            My interest was rising, and I wanted to know everything about my surroundings. I asked Professor Marx what poison oak looks like, to be sure that I don’t touch any and was amazed to see a whole hillside filled with brown, twiggy looking bushes, all of which were poison oak. The trail went on, curving left and right, sometimes leaving us blinded to what might lie beyond the bend. With Caballo Peak to our left and Poly Canyon to our right we continued on the path, approaching a barren spot. This lack of vegetation was due to the Eucalyptus trees that were present. Some of the tree trunks were wider than my arm span in diameter, and all of them seemed to be shedding parts of their trunks, possibly stripped of them as a result of harsh winter rain and wind. Eucalyptus trees are not native to the area, and they release a poison into the ground that prevents biodiversity. Prof. Marx then pointed out another form of poison oak prospering in the area near the Eucalyptus trees. Each part was split into three leaves, the middle one being longer than the outer two, and all having jagged edges. My eyes took in everything, darting from left to right seeing every bush and flower but unable to identify the majority of what I saw. Further down the trail a bright, orange color caught my eye. Willows were covering a large area by the creek and they stood out among the drab browns of their surroundings that were not yet brought to life after the harsh winter weather. Professor Marx grabbed a bay leaf and snapped it in half releasing a strong smell that cleared my sinuses. Coming out of what seemed like a tunnel between the two mountain ridges, we spotted a group of deer on the top of a cliff. They seemed to be enjoying the morning sun and the fresh grass.

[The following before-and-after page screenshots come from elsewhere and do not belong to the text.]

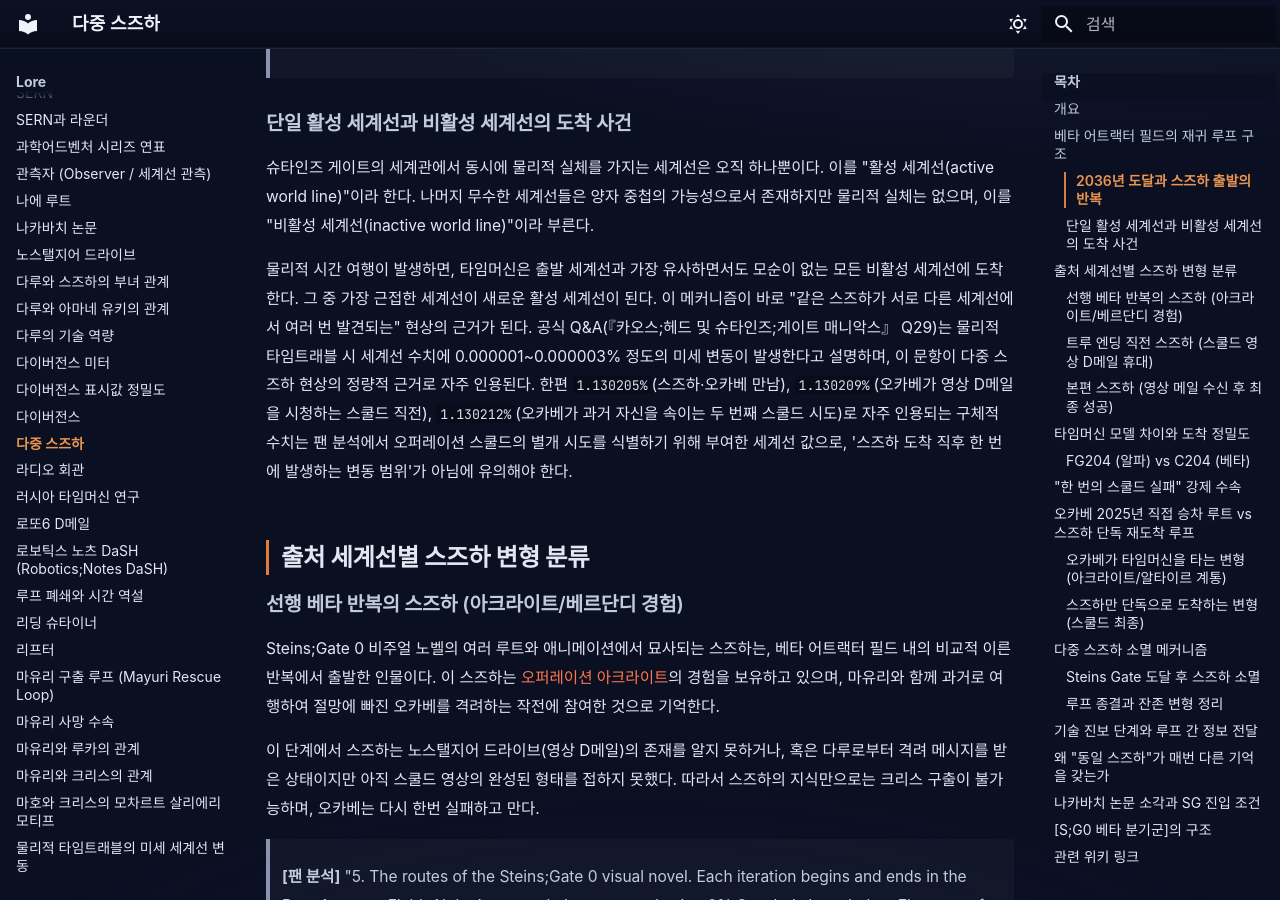
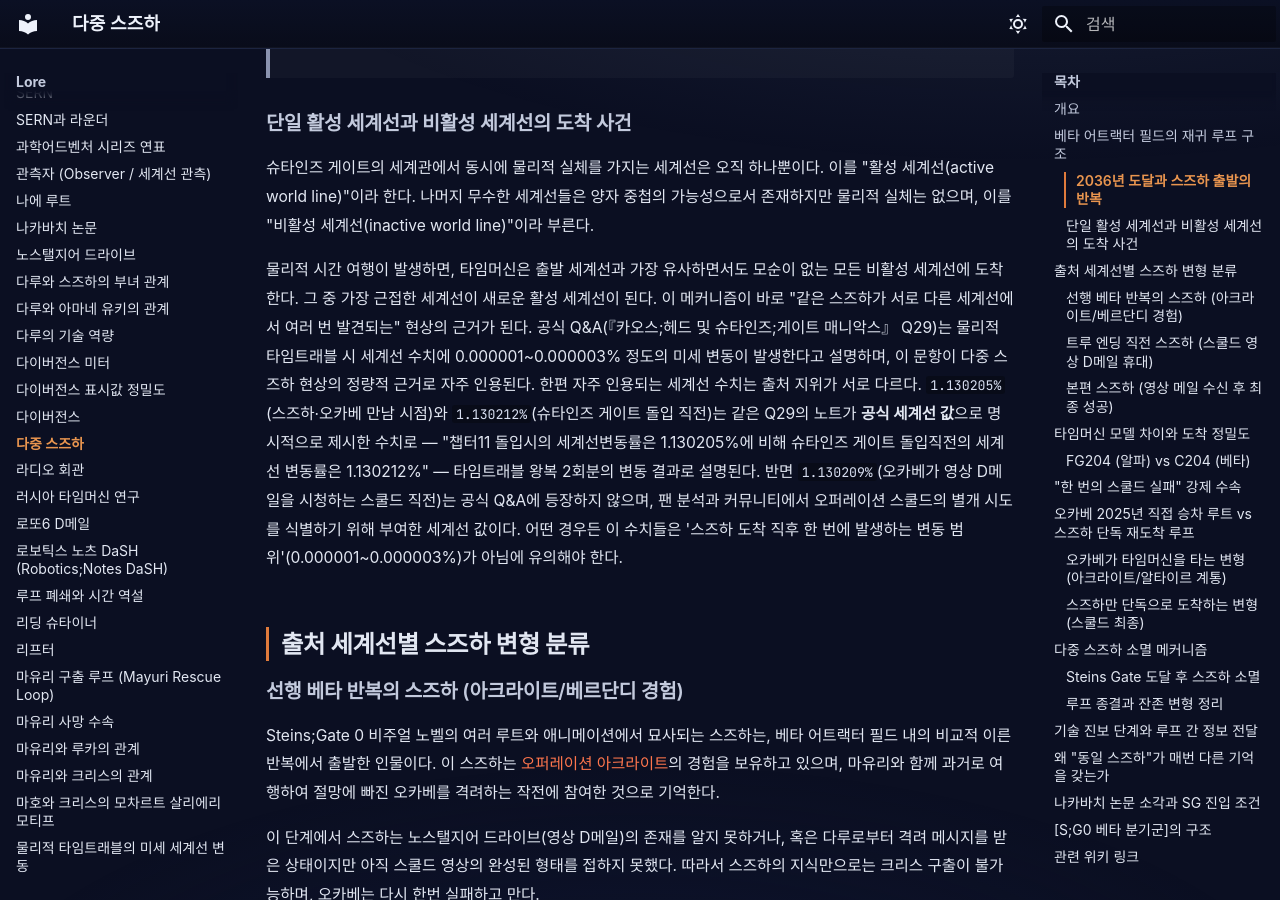
Before and after one commit to sgwiki/sgwiki.github.io, an MkDocs documentation site: the page built from wiki/lore/다중-스즈하.md, in a window 1280 px wide and 900 px high, scrolled down 1124 px. Built offline with MkDocs 1.6.1 and Material for MkDocs 9.7.7, drawn with Linux system fonts in a browser that asks for light colours; some web fonts are replaced.

Commit message:
fix(wiki): 다중-스즈하 — P10 7b9bd0cb 패치 적용

```diff
--- a/wiki/lore/다중-스즈하.md
+++ b/wiki/lore/다중-스즈하.md
@@ -28,7 +28,7 @@ Steins;Gate 0은 베타 어트랙터 필드 내에서 [오퍼레이션 스쿨드
 
 슈타인즈 게이트의 세계관에서 동시에 물리적 실체를 가지는 세계선은 오직 하나뿐이다. 이를 "활성 세계선(active world line)"이라 한다. 나머지 무수한 세계선들은 양자 중첩의 가능성으로서 존재하지만 물리적 실체는 없으며, 이를 "비활성 세계선(inactive world line)"이라 부른다.
 
-물리적 시간 여행이 발생하면, 타임머신은 출발 세계선과 가장 유사하면서도 모순이 없는 모든 비활성 세계선에 도착한다. 그 중 가장 근접한 세계선이 새로운 활성 세계선이 된다. 이 메커니즘이 바로 "같은 스즈하가 서로 다른 세계선에서 여러 번 발견되는" 현상의 근거가 된다. 공식 Q&A(『카오스;헤드 및 슈타인즈;게이트 매니악스』 Q29)는 물리적 타임트래블 시 세계선 수치에 0.000001~0.000003% 정도의 미세 변동이 발생한다고 설명하며, 이 문항이 다중 스즈하 현상의 정량적 근거로 자주 인용된다. 한편 `1.130205%`(스즈하·오카베 만남), `1.130209%`(오카베가 영상 D메일을 시청하는 스쿨드 직전), `1.130212%`(오카베가 과거 자신을 속이는 두 번째 스쿨드 시도)로 자주 인용되는 구체적 수치는 팬 분석에서 오퍼레이션 스쿨드의 별개 시도를 식별하기 위해 부여한 세계선 값으로, '스즈하 도착 직후 한 번에 발생하는 변동 범위'가 아님에 유의해야 한다.
+물리적 시간 여행이 발생하면, 타임머신은 출발 세계선과 가장 유사하면서도 모순이 없는 모든 비활성 세계선에 도착한다. 그 중 가장 근접한 세계선이 새로운 활성 세계선이 된다. 이 메커니즘이 바로 "같은 스즈하가 서로 다른 세계선에서 여러 번 발견되는" 현상의 근거가 된다. 공식 Q&A(『카오스;헤드 및 슈타인즈;게이트 매니악스』 Q29)는 물리적 타임트래블 시 세계선 수치에 0.000001~0.000003% 정도의 미세 변동이 발생한다고 설명하며, 이 문항이 다중 스즈하 현상의 정량적 근거로 자주 인용된다. 한편 자주 인용되는 세계선 수치는 출처 지위가 서로 다르다. `1.130205%`(스즈하·오카베 만남 시점)와 `1.130212%`(슈타인즈 게이트 돌입 직전)는 같은 Q29의 노트가 **공식 세계선 값**으로 명시적으로 제시한 수치로 — "챕터11 돌입시의 세계선변동률은 1.130205%에 비해 슈타인즈 게이트 돌입직전의 세계선 변동률은 1.130212%" — 타임트래블 왕복 2회분의 변동 결과로 설명된다. 반면 `1.130209%`(오카베가 영상 D메일을 시청하는 스쿨드 직전)는 공식 Q&A에 등장하지 않으며, 팬 분석과 커뮤니티에서 오퍼레이션 스쿨드의 별개 시도를 식별하기 위해 부여한 세계선 값이다. 어떤 경우든 이 수치들은 '스즈하 도착 직후 한 번에 발생하는 변동 범위'(0.000001~0.000003%)가 아님에 유의해야 한다.
 
 ## 출처 세계선별 스즈하 변형 분류
 
```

            Crossing a bridge that was built as a senior project by a group of Cal Poly students, we began ascending the mountain. The ground became muddy and slippery, and I heard many of my classmates shriek as they were brought tumbling to the ground. After making our way up the small path, we decided to take a break. Turning around, I saw a beautiful view. The changing seasons created spotted looking hills, with green grass in some spots and brown in others. This is due to the presence of introduced grasses that have out-competed and replaced the native grasses that still spot the hillsides but were unable to adapt to heavy animal grazing. The Union Pacific Railroad tracks cut the horizon, standing out among the grass surrounding the tracks, and then curved its way across the land. In the background the tall hills looked dark green, covered with vegetation, and in the middle ground the cattle looked like little black dots. The clouds were rolling over the farthest hills, making it seem like a blanket was being thrown over the land, hiding its beauty.

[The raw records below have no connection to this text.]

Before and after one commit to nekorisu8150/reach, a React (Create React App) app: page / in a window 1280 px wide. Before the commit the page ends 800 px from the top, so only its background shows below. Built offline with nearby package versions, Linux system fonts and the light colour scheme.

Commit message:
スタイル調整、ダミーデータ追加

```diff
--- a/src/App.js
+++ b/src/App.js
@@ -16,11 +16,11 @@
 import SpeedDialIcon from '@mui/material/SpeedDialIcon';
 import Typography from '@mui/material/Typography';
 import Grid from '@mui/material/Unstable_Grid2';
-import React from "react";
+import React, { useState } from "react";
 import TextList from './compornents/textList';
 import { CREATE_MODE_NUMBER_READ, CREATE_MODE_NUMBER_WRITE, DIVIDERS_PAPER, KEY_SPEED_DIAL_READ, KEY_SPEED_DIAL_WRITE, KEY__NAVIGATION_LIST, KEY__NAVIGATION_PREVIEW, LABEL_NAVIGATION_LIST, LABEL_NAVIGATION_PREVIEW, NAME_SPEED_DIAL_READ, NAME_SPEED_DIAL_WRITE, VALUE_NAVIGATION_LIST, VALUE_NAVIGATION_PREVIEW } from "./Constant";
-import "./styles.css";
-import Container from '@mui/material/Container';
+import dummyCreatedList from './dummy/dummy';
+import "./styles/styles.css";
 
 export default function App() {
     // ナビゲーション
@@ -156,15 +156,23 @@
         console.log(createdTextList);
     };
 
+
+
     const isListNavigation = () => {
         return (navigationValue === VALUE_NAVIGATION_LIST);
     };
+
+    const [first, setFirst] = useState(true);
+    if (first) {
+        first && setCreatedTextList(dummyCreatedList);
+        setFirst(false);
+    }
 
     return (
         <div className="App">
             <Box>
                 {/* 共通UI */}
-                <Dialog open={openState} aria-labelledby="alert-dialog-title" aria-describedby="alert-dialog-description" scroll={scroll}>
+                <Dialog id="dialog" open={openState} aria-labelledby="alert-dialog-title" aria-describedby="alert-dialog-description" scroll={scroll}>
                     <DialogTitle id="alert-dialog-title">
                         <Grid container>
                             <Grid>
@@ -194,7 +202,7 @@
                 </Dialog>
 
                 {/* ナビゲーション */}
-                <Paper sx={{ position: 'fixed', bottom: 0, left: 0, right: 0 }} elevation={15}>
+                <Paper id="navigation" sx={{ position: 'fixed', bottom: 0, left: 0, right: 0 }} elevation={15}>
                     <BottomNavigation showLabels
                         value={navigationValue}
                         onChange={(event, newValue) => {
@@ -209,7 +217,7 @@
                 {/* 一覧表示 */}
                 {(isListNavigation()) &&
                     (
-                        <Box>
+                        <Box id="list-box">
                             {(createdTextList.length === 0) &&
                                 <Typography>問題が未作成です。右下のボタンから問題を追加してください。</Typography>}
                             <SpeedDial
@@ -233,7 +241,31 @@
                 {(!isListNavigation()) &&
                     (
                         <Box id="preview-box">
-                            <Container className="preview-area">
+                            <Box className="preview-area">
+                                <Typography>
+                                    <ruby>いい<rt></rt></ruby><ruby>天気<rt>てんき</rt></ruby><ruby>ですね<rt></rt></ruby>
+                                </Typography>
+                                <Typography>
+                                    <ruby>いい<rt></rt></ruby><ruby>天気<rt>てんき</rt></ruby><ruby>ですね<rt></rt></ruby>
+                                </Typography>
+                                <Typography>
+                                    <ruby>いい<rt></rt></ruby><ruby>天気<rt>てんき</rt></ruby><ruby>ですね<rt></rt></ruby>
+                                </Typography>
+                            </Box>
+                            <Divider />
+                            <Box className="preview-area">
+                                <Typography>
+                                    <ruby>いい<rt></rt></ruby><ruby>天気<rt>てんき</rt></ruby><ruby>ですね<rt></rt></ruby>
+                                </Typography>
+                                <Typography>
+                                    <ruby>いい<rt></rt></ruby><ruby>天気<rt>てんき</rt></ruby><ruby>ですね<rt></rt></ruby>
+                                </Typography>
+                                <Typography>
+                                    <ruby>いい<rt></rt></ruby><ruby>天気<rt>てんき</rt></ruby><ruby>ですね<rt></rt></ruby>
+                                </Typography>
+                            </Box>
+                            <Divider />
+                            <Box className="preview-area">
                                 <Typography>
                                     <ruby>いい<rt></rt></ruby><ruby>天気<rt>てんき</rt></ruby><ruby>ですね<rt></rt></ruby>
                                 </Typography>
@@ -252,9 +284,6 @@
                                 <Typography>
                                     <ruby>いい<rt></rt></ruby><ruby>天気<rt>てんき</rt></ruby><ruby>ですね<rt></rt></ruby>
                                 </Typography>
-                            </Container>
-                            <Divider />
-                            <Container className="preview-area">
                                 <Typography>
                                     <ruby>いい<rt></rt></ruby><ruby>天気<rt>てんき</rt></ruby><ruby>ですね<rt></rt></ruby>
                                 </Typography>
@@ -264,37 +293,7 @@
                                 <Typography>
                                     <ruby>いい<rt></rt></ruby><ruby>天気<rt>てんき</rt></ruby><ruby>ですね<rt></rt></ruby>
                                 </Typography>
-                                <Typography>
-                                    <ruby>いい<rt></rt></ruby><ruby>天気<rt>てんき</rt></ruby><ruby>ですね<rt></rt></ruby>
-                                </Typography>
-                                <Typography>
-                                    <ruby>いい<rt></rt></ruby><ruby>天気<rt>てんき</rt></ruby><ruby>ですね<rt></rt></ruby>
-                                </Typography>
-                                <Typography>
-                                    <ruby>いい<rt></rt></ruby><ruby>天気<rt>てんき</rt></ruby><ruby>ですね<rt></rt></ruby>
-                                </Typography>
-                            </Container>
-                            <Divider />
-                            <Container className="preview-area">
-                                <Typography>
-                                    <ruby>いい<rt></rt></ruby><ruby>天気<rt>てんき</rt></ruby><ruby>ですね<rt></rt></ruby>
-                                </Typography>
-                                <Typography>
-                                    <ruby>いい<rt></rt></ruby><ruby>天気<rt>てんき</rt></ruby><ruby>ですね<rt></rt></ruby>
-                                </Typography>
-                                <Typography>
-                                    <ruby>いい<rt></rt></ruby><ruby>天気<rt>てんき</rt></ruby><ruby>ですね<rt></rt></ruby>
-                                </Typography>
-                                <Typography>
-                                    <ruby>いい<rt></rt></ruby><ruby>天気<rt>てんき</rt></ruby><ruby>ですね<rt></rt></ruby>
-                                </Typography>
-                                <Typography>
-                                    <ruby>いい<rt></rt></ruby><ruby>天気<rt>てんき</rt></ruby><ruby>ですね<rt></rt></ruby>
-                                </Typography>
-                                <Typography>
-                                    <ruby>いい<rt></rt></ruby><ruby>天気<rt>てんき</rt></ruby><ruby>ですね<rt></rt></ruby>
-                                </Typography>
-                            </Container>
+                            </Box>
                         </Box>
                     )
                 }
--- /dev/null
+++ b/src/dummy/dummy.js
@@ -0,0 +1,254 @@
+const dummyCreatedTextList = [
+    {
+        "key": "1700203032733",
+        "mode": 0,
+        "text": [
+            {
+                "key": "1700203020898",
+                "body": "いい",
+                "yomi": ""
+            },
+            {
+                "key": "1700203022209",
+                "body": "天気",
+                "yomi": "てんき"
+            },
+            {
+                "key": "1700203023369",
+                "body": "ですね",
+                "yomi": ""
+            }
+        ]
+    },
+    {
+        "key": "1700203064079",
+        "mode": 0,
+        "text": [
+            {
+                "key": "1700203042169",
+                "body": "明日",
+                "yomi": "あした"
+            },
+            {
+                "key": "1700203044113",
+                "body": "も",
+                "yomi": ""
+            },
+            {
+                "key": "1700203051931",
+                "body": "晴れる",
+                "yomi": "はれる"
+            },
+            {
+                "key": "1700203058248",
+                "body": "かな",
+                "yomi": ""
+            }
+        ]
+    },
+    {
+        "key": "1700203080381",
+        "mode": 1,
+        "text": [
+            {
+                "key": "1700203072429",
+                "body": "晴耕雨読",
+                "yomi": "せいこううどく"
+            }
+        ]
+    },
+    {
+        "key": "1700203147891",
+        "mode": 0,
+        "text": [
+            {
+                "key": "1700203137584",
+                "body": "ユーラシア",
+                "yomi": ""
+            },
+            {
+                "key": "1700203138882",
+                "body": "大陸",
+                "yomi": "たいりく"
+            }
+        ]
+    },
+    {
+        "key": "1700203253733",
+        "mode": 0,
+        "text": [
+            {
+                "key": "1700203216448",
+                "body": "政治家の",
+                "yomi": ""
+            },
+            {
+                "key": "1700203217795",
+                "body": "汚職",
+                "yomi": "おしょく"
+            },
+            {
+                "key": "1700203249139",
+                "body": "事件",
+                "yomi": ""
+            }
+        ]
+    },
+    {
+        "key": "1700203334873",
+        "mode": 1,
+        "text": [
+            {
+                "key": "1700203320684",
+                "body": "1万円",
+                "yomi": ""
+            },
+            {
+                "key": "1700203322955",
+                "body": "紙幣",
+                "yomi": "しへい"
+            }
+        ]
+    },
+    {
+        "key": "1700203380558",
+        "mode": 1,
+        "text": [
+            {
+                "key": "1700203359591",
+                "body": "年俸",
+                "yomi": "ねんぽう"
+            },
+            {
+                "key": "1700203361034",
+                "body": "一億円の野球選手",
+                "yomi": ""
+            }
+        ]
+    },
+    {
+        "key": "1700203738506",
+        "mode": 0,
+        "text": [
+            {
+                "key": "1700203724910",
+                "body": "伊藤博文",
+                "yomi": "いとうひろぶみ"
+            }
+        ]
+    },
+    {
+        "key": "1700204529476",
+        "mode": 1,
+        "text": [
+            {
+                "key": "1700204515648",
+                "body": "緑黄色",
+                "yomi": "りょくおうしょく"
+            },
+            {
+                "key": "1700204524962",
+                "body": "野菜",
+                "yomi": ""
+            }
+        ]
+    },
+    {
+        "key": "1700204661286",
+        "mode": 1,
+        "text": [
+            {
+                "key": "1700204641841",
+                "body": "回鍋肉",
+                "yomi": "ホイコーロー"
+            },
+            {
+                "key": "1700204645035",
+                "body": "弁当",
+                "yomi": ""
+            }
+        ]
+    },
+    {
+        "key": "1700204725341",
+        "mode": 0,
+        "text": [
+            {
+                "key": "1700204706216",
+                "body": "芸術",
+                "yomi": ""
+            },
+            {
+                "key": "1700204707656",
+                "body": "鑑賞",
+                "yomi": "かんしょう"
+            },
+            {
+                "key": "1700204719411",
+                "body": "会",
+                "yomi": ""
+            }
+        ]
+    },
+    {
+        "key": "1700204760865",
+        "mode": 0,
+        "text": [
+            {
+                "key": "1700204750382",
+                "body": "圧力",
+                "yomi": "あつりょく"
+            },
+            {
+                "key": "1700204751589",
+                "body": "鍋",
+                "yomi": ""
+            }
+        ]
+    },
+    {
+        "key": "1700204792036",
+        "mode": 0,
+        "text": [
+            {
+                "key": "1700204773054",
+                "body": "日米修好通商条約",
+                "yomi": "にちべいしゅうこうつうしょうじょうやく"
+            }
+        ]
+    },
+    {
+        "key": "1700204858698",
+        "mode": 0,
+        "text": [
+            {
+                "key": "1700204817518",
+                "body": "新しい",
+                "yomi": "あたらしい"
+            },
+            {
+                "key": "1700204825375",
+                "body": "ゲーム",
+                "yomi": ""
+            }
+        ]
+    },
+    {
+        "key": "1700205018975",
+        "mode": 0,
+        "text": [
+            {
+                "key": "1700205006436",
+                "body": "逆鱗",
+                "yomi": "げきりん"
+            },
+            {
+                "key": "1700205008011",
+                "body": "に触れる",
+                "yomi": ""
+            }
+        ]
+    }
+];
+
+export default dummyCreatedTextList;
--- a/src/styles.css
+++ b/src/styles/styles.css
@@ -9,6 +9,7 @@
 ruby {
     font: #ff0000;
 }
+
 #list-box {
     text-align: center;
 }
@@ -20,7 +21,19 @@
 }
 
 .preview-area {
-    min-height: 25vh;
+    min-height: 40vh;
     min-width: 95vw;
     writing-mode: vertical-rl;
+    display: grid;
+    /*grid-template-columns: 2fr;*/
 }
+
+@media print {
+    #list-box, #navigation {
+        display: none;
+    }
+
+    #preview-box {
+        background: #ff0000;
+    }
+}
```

            The sun was just beginning to rise above Poly Mountain, blinding us as we resumed our climb. Hiking the rest of the way up was a challenge, but reaching the top was well worth the energy. Taking that last step and then looking outward made me feel exhilarated, like a kid looking at their Christmas presents under a tree. The beautiful site was a gift to my eyes. I could see the whole campus below me. Cars were scurrying like little ants along the roads, and people were barely visible. I could hear the bell ringing on campus, signaling that it was nine o’clock, the faint dinging noises echoing throughout the hills. Behind the campus, and all of the houses and buildings, the California coast mountain range was spread out in front of me. Amazingly, you could view the ocean for a full 180 degrees, Pismo beach to the left and Morro Bay to the right. It was beautiful to see the deep blue ocean next to the dark green rolling hilltops that poked upward into the baby blue sky, where a few dark clouds dotted the atmosphere, left over from the storm that came the day before.

            As I stood there in awe, I realized how lucky we are to live on such beautiful land. Taking in a few more breaths of fresh mountain air, I began my descent down Poly Mountain. Passing the infamous “P” on the hillside, that is part of a long held tradition at Cal Poly, I noticed that it is beginning to slip at the base, slowing moving its way down the hill. The white paint on the P is dripping along with the muddy terrain, the stakes and the support for the large concrete mass all seemed to be falling apart with the stress of the downward pull. I wondered what efforts would soon be made to save the P from destruction. Reaching the bottom of the trail, I prepared to join the people now making their way around campus for another hectic day.